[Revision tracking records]
....
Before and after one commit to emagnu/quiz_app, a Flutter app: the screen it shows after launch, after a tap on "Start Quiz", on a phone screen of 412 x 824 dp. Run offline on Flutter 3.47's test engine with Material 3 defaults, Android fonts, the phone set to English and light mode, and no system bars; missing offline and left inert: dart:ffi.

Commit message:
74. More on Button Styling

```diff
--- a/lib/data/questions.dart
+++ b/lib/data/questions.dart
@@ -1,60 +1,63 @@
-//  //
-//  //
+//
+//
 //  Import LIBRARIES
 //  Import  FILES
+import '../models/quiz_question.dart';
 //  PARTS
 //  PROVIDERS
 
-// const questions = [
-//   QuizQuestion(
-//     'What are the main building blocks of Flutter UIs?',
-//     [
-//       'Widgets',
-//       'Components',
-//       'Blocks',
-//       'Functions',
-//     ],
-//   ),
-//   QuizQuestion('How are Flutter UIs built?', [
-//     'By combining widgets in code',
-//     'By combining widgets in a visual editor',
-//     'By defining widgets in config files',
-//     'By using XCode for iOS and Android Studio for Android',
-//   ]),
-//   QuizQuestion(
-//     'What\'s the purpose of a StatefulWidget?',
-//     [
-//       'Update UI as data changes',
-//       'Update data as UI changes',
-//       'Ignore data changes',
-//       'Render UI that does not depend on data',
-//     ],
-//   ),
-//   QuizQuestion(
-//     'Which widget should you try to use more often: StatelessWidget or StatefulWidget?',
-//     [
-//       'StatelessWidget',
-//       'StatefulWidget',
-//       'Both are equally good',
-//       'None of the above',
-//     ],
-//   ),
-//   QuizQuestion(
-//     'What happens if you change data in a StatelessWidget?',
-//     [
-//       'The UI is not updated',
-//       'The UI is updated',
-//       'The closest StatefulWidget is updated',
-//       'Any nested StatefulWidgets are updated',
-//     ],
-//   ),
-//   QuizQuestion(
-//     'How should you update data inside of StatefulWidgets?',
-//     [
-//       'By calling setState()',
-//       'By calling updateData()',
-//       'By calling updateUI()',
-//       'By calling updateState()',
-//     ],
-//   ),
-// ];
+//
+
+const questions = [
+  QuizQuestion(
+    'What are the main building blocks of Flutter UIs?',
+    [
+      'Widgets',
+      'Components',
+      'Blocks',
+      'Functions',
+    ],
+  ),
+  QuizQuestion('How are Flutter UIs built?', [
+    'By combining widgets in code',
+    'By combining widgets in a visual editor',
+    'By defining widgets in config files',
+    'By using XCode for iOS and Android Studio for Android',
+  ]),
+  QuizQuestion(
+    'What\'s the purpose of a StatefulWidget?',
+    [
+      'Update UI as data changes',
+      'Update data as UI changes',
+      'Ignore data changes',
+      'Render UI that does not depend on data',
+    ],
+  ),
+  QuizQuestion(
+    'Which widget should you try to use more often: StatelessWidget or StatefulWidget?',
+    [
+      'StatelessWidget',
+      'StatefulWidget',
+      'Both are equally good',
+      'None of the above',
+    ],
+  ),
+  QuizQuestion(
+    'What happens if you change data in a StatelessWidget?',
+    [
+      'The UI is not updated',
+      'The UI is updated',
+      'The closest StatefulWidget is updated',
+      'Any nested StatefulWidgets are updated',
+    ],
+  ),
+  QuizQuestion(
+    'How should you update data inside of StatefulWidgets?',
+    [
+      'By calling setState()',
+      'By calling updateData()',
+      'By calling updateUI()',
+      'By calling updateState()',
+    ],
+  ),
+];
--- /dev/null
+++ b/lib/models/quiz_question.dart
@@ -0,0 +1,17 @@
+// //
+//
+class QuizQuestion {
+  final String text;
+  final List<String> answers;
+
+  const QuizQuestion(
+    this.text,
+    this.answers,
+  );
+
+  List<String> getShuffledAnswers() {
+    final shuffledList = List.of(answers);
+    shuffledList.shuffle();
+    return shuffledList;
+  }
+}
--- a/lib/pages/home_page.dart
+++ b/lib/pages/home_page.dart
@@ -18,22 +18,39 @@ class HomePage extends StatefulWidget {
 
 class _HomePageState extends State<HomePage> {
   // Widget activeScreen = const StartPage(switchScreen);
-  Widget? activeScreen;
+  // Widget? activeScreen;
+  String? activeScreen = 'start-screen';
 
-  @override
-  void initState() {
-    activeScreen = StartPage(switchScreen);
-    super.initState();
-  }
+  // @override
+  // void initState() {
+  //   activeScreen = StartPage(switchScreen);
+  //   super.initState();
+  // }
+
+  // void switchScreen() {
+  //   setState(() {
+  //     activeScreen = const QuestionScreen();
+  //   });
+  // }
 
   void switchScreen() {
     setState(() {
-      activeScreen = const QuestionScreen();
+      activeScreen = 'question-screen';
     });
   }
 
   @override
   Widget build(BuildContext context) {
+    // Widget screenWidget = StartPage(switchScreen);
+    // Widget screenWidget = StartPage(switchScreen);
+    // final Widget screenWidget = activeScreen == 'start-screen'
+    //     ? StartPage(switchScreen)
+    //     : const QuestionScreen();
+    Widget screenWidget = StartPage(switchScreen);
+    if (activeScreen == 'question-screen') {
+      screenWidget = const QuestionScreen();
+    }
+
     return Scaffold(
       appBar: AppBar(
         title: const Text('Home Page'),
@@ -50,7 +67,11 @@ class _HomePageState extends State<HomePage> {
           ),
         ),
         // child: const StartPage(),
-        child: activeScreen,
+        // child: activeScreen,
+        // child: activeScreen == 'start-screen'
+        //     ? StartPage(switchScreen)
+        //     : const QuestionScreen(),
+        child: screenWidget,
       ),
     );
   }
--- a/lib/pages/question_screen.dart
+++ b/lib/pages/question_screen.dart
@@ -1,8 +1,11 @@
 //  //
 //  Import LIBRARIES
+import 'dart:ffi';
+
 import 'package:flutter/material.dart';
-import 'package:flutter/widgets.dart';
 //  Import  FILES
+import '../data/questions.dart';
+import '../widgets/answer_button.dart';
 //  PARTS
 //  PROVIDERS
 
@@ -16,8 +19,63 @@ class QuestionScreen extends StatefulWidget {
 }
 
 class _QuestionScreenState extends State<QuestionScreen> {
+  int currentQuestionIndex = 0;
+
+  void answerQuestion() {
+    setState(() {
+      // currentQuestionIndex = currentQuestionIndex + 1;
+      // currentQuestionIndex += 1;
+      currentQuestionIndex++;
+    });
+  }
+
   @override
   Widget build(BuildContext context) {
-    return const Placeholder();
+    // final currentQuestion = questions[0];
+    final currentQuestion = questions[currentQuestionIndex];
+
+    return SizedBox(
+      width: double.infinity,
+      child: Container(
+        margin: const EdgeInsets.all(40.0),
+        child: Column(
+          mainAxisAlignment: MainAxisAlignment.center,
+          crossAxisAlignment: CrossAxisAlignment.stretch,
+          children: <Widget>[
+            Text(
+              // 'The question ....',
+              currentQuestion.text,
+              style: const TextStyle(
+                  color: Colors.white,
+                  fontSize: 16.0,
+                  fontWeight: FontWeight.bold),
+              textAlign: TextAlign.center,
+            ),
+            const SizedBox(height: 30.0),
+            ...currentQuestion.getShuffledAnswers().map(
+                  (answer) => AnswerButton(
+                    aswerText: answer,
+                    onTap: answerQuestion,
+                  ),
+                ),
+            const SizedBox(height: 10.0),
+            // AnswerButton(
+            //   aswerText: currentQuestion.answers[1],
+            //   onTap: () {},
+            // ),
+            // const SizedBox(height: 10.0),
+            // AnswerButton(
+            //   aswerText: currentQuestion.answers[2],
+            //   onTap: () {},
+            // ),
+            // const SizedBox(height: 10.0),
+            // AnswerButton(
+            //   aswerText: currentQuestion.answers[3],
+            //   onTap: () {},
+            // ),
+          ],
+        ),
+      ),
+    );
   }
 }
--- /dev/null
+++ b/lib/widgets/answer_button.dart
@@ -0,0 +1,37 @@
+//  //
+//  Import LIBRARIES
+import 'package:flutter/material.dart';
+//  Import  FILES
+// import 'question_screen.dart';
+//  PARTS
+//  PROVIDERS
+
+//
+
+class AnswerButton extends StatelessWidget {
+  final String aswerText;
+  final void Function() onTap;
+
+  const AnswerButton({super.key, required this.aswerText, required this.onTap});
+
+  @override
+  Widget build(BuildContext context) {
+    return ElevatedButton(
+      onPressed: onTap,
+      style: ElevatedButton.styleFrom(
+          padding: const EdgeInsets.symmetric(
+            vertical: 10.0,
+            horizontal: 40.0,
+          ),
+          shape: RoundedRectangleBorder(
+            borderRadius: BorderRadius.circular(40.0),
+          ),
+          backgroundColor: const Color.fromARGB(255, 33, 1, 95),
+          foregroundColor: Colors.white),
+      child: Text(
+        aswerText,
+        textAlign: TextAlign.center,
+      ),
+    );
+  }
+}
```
....
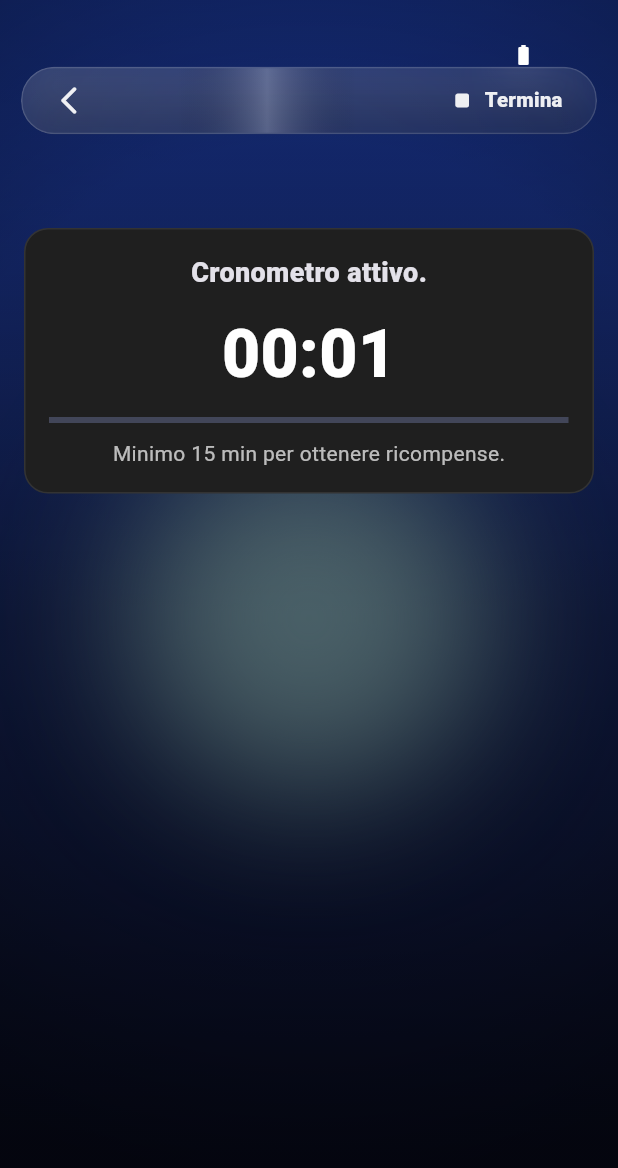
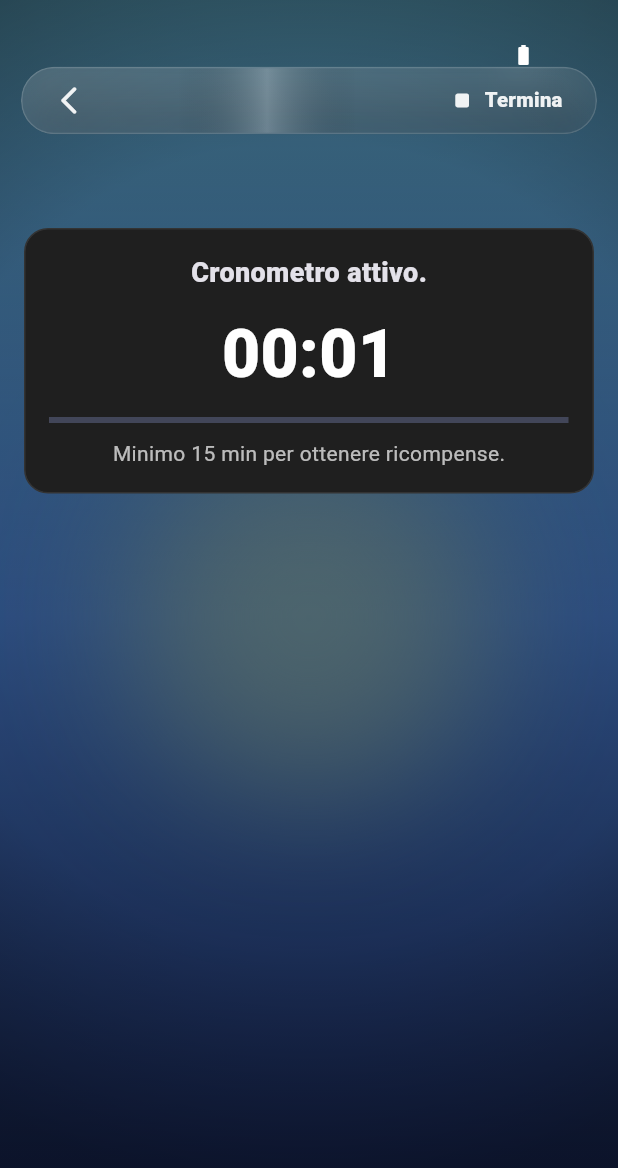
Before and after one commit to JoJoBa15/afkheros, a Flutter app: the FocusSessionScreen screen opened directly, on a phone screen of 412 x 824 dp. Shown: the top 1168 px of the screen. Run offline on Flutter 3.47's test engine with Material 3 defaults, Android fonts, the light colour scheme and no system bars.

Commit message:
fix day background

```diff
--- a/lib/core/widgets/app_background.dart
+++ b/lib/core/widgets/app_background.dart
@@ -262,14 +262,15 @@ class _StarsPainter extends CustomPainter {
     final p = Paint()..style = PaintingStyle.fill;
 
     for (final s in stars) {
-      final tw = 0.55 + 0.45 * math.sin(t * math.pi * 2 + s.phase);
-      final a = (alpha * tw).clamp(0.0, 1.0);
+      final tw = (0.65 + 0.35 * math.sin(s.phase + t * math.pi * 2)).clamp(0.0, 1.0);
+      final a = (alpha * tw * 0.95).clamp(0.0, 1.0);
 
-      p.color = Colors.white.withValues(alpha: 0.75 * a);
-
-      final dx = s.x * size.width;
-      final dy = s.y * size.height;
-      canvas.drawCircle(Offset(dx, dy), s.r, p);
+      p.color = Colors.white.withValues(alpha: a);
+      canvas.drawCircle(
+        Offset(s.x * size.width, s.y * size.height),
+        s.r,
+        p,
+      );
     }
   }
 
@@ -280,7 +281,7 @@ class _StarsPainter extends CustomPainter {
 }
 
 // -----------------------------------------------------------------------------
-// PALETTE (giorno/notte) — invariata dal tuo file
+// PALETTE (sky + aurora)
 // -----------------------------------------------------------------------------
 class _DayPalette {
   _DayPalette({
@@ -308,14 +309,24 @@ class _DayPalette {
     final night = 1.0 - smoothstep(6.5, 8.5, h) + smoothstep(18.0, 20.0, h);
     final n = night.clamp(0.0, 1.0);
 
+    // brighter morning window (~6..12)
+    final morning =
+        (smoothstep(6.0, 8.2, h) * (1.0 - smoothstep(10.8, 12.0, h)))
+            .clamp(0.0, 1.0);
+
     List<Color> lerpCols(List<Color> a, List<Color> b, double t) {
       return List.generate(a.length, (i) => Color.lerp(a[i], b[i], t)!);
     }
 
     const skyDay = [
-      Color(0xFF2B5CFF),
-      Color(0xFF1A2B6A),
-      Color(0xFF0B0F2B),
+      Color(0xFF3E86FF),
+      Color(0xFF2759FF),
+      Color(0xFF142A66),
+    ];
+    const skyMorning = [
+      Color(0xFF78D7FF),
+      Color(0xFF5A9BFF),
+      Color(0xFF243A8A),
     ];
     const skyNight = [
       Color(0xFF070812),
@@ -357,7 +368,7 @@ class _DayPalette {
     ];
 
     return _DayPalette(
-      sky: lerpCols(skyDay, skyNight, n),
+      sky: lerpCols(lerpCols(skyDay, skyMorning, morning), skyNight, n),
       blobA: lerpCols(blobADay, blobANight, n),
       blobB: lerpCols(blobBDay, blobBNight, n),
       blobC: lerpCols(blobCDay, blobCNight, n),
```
....
What to do => Across all the records above, find each line with "override" in it and copy it.

Response to this exercise =>
-  @override
+  // @override
   @override
   @override
+  @override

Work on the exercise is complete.